Great point made over at Free Exchange:
And the Washington Post makes a surprisingly common error in discussions of minimum wage laws:The chief executive of Costco Wholesale, the nation's largest wholesale club, yesterday became the most prominent member of a new organization of business owners and executives pressing Congress to approve an increase in the federal minimum wage.
Jim Sinegal, a maverick entrepreneur who founded Costco in 1983 and has resisted Wall Street pressure to cut wages and benefits for his 130,000 employees, said he signed onto the effort because he thinks a higher minimum wage would be good for the nation's economy as well as its workers.
"The more people make, the better lives they're going to have and the better consumers they're going to be," Sinegal said in an interview. "It's going to provide better jobs and better wages."
That view opposes the position held by many business groups, which have lobbied against legislation moving through Congress to raise the minimum wage to $7.25 an hour from $5.15. Democrats have placed a high priority on increasing the minimum wage, which has fallen to its lowest level in more than 50 years when adjusted for inflation.

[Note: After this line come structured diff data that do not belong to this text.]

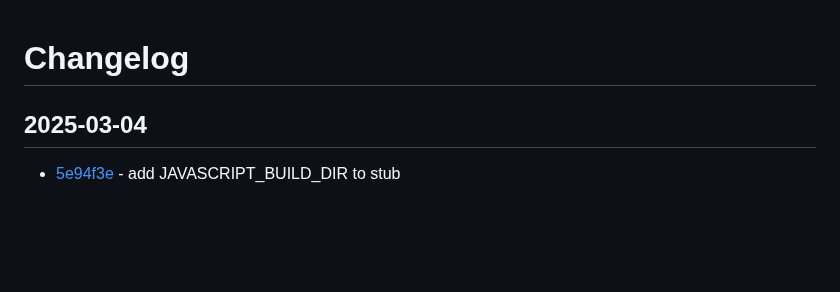
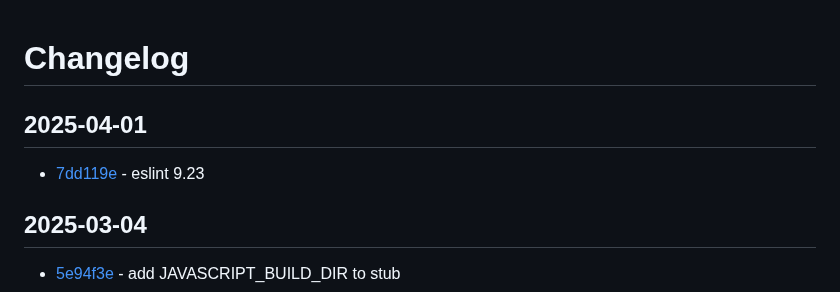
Before and after one commit to craigahobbs/javascript-build, a Markdown page: CHANGELOG.md, the part around the change. Rendered like a GitHub page; blank space fills up the shorter version.

Commit message:
update changelog

```diff
--- a/CHANGELOG.md
+++ b/CHANGELOG.md
@@ -1,4 +1,8 @@
 # Changelog
+
+## 2025-04-01
+
+- [7dd119e](https://github.com/craigahobbs/javascript-build/commit/7dd119e) - eslint 9.23
 
 ## 2025-03-04
 
```
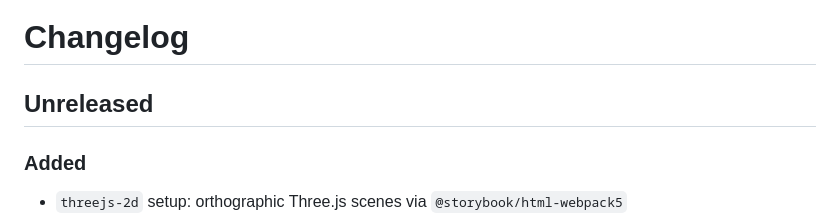
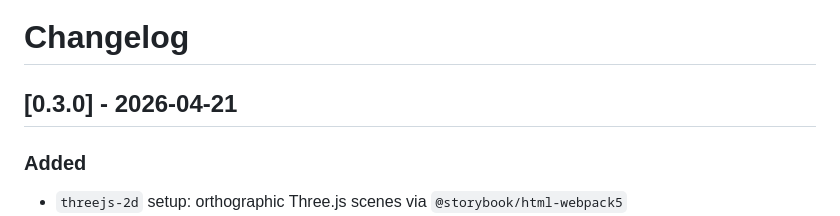
Before and after one commit to Craigmoore/storybook-meta-preview, a Markdown page: CHANGELOG.md, the part around the change. Drawn GitHub-style.

Commit message:
chore: release v0.3.0

```diff
--- a/CHANGELOG.md
+++ b/CHANGELOG.md
@@ -1,6 +1,6 @@
 # Changelog
 
-## Unreleased
+## [0.3.0] - 2026-04-21
 
 ### Added
 - `threejs-2d` setup: orthographic Three.js scenes via `@storybook/html-webpack5`
```
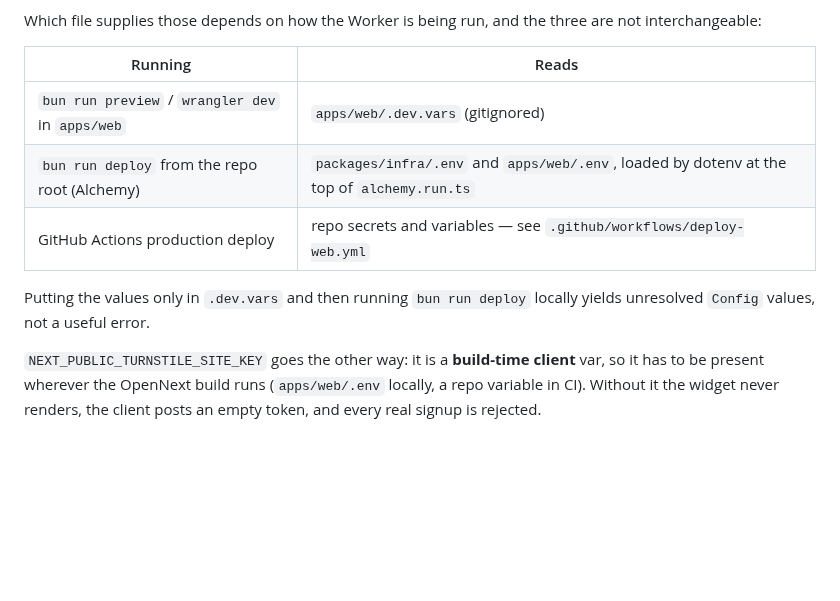
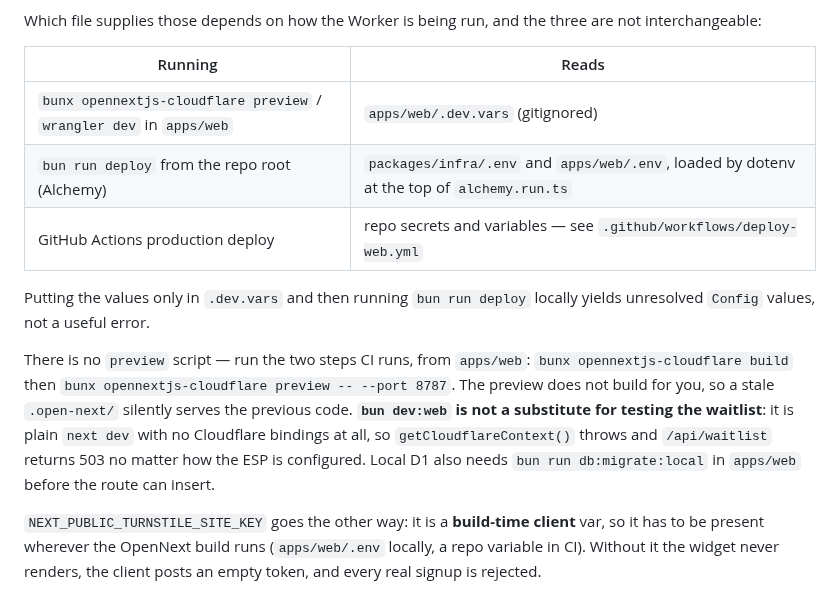
Before and after one commit to MrDemonWolf/conpaws, a Markdown page: CLAUDE.md, the part around the change. Rendered like a GitHub page; blank space fills up the shorter version.

Commit message:
docs: correct the local Worker preview commands
CLAUDE.md pointed at `bun run preview`, which does not exist in
apps/web/package.json. The real path is the two steps CI runs:
`bunx opennextjs-cloudflare build` then `bunx opennextjs-cloudflare
preview`. Preview does not build, so a stale .open-next/ serves old code.

Also records that `bun dev:web` cannot be used to test the waitlist at
all. It is plain `next dev` with no Cloudflare bindings, so
getCloudflareContext() throws and /api/waitlist answers 503 regardless of
ESP configuration — which reads as a broken integration and is not one.

Co-Authored-By: Claude Opus 5 <noreply@anthropic.com>

```diff
--- a/CLAUDE.md
+++ b/CLAUDE.md
@@ -132,11 +132,19 @@ Which file supplies those depends on how the Worker is being run, and the three
 
 | Running | Reads |
 |---|---|
-| `bun run preview` / `wrangler dev` in `apps/web` | `apps/web/.dev.vars` (gitignored) |
+| `bunx opennextjs-cloudflare preview` / `wrangler dev` in `apps/web` | `apps/web/.dev.vars` (gitignored) |
 | `bun run deploy` from the repo root (Alchemy) | `packages/infra/.env` and `apps/web/.env`, loaded by dotenv at the top of `alchemy.run.ts` |
 | GitHub Actions production deploy | repo secrets and variables — see `.github/workflows/deploy-web.yml` |
 
 Putting the values only in `.dev.vars` and then running `bun run deploy` locally yields unresolved `Config` values, not a useful error.
+
+There is no `preview` script — run the two steps CI runs, from `apps/web`:
+`bunx opennextjs-cloudflare build` then `bunx opennextjs-cloudflare preview -- --port 8787`.
+The preview does not build for you, so a stale `.open-next/` silently serves the
+previous code. **`bun dev:web` is not a substitute for testing the waitlist**: it is
+plain `next dev` with no Cloudflare bindings at all, so `getCloudflareContext()`
+throws and `/api/waitlist` returns 503 no matter how the ESP is configured. Local
+D1 also needs `bun run db:migrate:local` in `apps/web` before the route can insert.
 
 `NEXT_PUBLIC_TURNSTILE_SITE_KEY` goes the other way: it is a **build-time client** var, so it has to be present wherever the OpenNext build runs (`apps/web/.env` locally, a repo variable in CI). Without it the widget never renders, the client posts an empty token, and every real signup is rejected.
 
```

The measure has passed the House but is stalled in the Senate, where Republicans have said they will support it only if tax breaks are included for small businesses.
CEO's who support higher minimum wages are not, as the media often casts them, renegade heros speaking truth to power because their inner moral voice bids them be silent no more. They are by and large, like Mr Sinegal, the heads of companies that pay well above the minimum wage. Forcing up the labour costs of their competitors, while simultaneously collecting good PR for "daring" to support a higher minimum, is a terrific business move. But it is not altruistic, nor does it make him a "maverick". Costco's biggest competitor, Wal-Mart, also supports a higher minimum wage, and for the same reason. Wal-Mart's average wage is already above the new minimum; it will cost the company little, while possibly forcing mom-and-pop stores that compete with Wal-Mart out of business. This seems blindingly obvious to me. Though I don't expect we'll see "the minimum wage—it's great for Wal-Mart!" in many Democratic campaign commercials.
Analysts and politicians who work from the premise that 'business' is a monolithic supporter of the free market and open competition always make me chuckle. 'Business' is for whatever makes it more money - which is often a competitive market. But if they can get government to kneecap a competitor without doing damage to their own bottom line, they'll usually go for that even quicker.